---------- RECORDS FOR THE EXERCISE

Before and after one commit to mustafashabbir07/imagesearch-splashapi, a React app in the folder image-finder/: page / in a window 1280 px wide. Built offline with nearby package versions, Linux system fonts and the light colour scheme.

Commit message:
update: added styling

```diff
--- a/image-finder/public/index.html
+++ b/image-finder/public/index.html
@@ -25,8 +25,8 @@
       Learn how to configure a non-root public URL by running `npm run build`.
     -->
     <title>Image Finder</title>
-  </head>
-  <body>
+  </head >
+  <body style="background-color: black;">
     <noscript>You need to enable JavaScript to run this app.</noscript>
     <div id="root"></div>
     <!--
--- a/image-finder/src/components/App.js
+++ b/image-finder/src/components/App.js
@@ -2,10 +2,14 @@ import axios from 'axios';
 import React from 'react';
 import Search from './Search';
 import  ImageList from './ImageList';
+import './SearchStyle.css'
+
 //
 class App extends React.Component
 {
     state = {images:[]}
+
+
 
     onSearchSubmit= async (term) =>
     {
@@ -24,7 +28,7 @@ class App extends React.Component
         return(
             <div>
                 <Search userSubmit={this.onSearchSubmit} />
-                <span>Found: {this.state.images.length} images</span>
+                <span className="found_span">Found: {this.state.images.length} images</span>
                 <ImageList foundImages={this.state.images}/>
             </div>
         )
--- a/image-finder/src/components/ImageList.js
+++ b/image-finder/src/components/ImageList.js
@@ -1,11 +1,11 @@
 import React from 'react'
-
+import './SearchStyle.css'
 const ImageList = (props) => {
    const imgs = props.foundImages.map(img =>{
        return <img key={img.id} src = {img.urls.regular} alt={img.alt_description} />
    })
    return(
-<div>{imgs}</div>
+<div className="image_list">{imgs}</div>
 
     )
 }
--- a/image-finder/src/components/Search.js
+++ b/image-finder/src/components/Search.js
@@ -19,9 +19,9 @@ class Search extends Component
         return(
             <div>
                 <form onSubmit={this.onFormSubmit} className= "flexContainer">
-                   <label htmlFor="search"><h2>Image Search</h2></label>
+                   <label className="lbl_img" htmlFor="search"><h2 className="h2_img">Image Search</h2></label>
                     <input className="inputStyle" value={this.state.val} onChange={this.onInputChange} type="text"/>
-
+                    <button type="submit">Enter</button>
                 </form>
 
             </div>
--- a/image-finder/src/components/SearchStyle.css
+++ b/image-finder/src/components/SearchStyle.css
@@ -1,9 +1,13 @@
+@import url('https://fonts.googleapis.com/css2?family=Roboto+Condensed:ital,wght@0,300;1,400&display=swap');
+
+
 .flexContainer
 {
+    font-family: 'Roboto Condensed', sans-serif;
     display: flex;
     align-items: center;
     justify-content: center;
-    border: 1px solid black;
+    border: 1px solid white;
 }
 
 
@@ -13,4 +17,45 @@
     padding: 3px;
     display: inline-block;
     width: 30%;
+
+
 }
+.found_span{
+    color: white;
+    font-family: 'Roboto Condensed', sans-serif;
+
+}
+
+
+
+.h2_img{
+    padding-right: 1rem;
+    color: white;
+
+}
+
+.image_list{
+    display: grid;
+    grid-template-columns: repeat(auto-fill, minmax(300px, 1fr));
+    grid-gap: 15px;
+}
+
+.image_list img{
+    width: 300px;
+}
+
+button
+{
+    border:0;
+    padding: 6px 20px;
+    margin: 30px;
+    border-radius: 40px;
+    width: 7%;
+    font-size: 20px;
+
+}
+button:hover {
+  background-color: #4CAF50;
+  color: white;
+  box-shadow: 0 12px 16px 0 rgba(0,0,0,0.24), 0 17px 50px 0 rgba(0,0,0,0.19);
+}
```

--------------------

## [THE PROBLEM]
Taking no liberties, give the material above again in full.

## [REPLY]
Before and after one commit to mustafashabbir07/imagesearch-splashapi, a React app in the folder image-finder/: page / in a window 1280 px wide. Built offline with nearby package versions, Linux system fonts and the light colour scheme.

Commit message:
update: added styling

```diff
--- a/image-finder/public/index.html
+++ b/image-finder/public/index.html
@@ -25,8 +25,8 @@
       Learn how to configure a non-root public URL by running `npm run build`.
     -->
     <title>Image Finder</title>
-  </head>
-  <body>
+  </head >
+  <body style="background-color: black;">
     <noscript>You need to enable JavaScript to run this app.</noscript>
     <div id="root"></div>
     <!--
--- a/image-finder/src/components/App.js
+++ b/image-finder/src/components/App.js
@@ -2,10 +2,14 @@ import axios from 'axios';
 import React from 'react';
 import Search from './Search';
 import  ImageList from './ImageList';
+import './SearchStyle.css'
+
 //
 class App extends React.Component
 {
     state = {images:[]}
+
+
 
     onSearchSubmit= async (term) =>
     {
@@ -24,7 +28,7 @@ class App extends React.Component
         return(
             <div>
                 <Search userSubmit={this.onSearchSubmit} />
-                <span>Found: {this.state.images.length} images</span>
+                <span className="found_span">Found: {this.state.images.length} images</span>
                 <ImageList foundImages={this.state.images}/>
             </div>
         )
--- a/image-finder/src/components/ImageList.js
+++ b/image-finder/src/components/ImageList.js
@@ -1,11 +1,11 @@
 import React from 'react'
-
+import './SearchStyle.css'
 const ImageList = (props) => {
    const imgs = props.foundImages.map(img =>{
        return <img key={img.id} src = {img.urls.regular} alt={img.alt_description} />
    })
    return(
-<div>{imgs}</div>
+<div className="image_list">{imgs}</div>
 
     )
 }
--- a/image-finder/src/components/Search.js
+++ b/image-finder/src/components/Search.js
@@ -19,9 +19,9 @@ class Search extends Component
         return(
             <div>
                 <form onSubmit={this.onFormSubmit} className= "flexContainer">
-                   <label htmlFor="search"><h2>Image Search</h2></label>
+                   <label className="lbl_img" htmlFor="search"><h2 className="h2_img">Image Search</h2></label>
                     <input className="inputStyle" value={this.state.val} onChange={this.onInputChange} type="text"/>
-
+                    <button type="submit">Enter</button>
                 </form>
 
             </div>
--- a/image-finder/src/components/SearchStyle.css
+++ b/image-finder/src/components/SearchStyle.css
@@ -1,9 +1,13 @@
+@import url('https://fonts.googleapis.com/css2?family=Roboto+Condensed:ital,wght@0,300;1,400&display=swap');
+
+
 .flexContainer
 {
+    font-family: 'Roboto Condensed', sans-serif;
     display: flex;
     align-items: center;
     justify-content: center;
-    border: 1px solid black;
+    border: 1px solid white;
 }
 
 
@@ -13,4 +17,45 @@
     padding: 3px;
     display: inline-block;
     width: 30%;
+
+
 }
+.found_span{
+    color: white;
+    font-family: 'Roboto Condensed', sans-serif;
+
+}
+
+
+
+.h2_img{
+    padding-right: 1rem;
+    color: white;
+
+}
+
+.image_list{
+    display: grid;
+    grid-template-columns: repeat(auto-fill, minmax(300px, 1fr));
+    grid-gap: 15px;
+}
+
+.image_list img{
+    width: 300px;
+}
+
+button
+{
+    border:0;
+    padding: 6px 20px;
+    margin: 30px;
+    border-radius: 40px;
+    width: 7%;
+    font-size: 20px;
+
+}
+button:hover {
+  background-color: #4CAF50;
+  color: white;
+  box-shadow: 0 12px 16px 0 rgba(0,0,0,0.24), 0 17px 50px 0 rgba(0,0,0,0.19);
+}
```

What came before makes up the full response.